EXERCISE PROMPT: Every line in the data below that includes "content" belongs in the answer, copied as it stands.

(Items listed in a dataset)
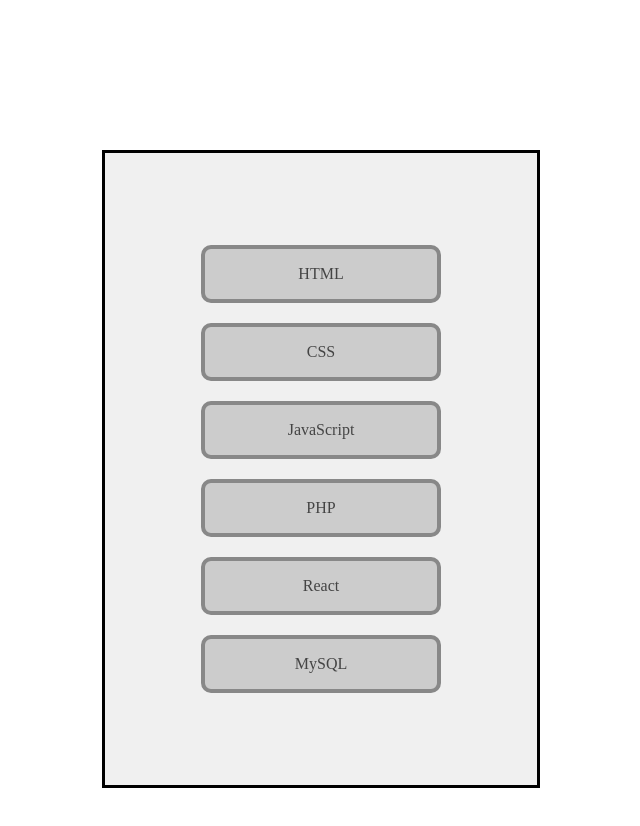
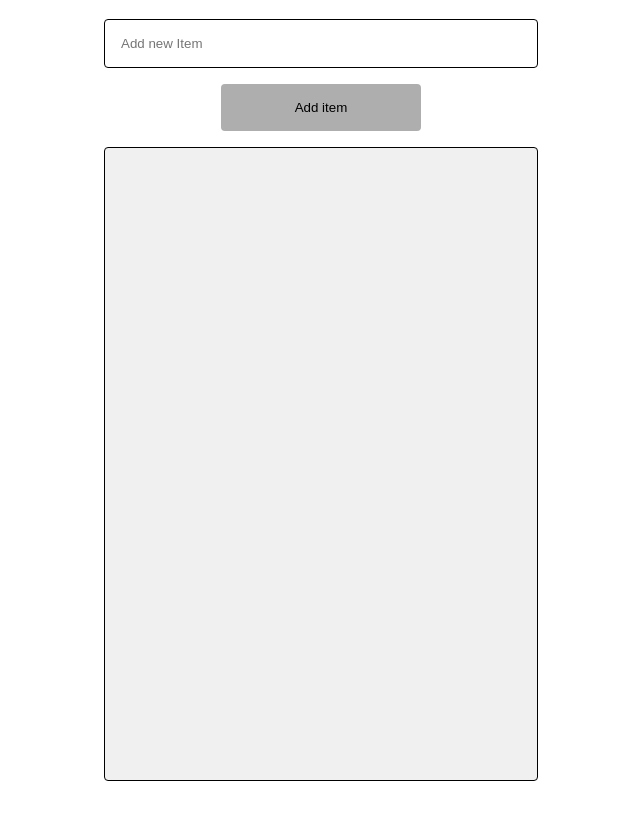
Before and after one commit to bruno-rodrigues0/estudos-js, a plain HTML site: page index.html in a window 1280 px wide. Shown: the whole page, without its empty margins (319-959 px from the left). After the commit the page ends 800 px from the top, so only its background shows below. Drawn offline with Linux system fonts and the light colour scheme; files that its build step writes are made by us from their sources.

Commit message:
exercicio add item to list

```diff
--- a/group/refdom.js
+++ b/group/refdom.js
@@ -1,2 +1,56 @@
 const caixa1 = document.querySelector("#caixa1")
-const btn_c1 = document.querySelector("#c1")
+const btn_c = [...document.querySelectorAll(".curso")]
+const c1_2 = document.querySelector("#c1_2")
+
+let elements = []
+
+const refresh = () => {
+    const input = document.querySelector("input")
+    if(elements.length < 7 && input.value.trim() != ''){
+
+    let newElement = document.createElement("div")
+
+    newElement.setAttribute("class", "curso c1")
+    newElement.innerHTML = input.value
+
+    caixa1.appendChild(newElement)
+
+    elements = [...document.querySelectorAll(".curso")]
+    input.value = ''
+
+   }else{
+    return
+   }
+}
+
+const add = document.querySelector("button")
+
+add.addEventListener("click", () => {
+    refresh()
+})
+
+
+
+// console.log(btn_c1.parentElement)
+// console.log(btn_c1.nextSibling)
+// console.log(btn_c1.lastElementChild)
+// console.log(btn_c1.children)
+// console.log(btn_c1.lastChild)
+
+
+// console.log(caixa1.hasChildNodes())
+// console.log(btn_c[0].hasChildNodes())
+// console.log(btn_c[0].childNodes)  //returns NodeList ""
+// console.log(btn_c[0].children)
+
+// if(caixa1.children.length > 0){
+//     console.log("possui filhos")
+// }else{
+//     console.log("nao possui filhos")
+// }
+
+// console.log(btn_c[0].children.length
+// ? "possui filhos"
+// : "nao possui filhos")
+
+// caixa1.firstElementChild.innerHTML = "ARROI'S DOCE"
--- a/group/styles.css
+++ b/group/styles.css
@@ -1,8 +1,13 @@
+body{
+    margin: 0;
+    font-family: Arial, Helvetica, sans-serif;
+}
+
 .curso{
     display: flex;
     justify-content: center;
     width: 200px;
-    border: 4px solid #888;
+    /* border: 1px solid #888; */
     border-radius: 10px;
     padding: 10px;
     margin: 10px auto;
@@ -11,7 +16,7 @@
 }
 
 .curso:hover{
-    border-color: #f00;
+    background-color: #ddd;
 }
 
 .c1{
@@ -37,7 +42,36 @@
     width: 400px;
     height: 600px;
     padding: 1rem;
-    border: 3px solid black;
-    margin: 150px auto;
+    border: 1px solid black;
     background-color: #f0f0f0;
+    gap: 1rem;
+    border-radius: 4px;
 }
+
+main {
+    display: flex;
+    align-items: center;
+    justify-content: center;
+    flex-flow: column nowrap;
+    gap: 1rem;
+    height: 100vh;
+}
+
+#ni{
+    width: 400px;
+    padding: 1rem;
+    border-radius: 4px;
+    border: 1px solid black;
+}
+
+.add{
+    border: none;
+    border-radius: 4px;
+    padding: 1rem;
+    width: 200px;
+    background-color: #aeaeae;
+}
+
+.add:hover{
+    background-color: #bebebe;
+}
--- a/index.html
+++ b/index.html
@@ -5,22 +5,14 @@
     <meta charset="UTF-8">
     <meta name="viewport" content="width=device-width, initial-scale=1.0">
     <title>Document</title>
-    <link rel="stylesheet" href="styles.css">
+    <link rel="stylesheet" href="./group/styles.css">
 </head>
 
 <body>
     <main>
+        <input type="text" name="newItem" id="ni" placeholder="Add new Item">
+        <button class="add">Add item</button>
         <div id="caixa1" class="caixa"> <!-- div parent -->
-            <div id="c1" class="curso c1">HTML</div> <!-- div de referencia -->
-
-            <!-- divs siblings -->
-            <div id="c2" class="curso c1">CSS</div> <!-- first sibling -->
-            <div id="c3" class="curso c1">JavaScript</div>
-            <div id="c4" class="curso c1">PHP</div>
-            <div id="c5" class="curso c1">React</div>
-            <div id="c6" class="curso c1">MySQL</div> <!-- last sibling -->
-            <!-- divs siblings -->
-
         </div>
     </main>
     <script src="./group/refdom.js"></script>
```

...

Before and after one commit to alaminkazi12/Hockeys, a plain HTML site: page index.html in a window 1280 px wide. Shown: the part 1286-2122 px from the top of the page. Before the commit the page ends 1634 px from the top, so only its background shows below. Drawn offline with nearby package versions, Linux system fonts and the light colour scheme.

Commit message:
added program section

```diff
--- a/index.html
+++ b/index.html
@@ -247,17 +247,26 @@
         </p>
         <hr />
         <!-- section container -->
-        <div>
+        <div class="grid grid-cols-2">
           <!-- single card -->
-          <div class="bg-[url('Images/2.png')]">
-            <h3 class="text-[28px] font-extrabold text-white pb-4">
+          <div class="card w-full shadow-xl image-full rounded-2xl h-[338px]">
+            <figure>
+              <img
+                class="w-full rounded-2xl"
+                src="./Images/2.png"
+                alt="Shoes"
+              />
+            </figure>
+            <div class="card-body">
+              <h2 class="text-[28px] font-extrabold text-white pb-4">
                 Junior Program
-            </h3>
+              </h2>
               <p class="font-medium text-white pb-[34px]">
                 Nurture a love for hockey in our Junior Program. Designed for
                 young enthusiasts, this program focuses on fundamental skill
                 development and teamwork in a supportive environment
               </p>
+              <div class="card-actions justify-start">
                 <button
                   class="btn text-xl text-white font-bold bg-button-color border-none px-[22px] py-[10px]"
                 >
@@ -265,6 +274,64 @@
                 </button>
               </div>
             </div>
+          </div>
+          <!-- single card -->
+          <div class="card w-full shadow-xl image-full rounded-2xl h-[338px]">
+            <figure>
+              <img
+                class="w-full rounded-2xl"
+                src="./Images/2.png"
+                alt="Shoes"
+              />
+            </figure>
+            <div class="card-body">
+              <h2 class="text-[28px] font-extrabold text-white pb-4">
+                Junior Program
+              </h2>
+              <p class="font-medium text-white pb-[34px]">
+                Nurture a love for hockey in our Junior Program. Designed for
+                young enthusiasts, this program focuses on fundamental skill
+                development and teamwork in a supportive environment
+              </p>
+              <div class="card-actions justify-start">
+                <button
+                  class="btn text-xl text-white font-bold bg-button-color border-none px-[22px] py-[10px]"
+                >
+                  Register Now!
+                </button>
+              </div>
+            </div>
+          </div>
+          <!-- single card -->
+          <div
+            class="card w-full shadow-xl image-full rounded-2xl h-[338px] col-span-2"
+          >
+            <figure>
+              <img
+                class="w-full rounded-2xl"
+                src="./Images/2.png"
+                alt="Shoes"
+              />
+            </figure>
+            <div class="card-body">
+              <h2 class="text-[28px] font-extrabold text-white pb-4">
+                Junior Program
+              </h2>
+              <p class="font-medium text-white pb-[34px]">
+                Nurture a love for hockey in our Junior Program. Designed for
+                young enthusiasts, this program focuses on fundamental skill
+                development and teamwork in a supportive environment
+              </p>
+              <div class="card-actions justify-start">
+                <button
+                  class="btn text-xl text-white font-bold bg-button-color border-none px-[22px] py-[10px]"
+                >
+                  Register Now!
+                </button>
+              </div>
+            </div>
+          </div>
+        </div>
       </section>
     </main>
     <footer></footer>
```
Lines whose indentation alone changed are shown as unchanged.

SOLUTION TO THE EXERCISE:
     justify-content: center;
+    justify-content: center;
     <meta name="viewport" content="width=device-width, initial-scale=1.0">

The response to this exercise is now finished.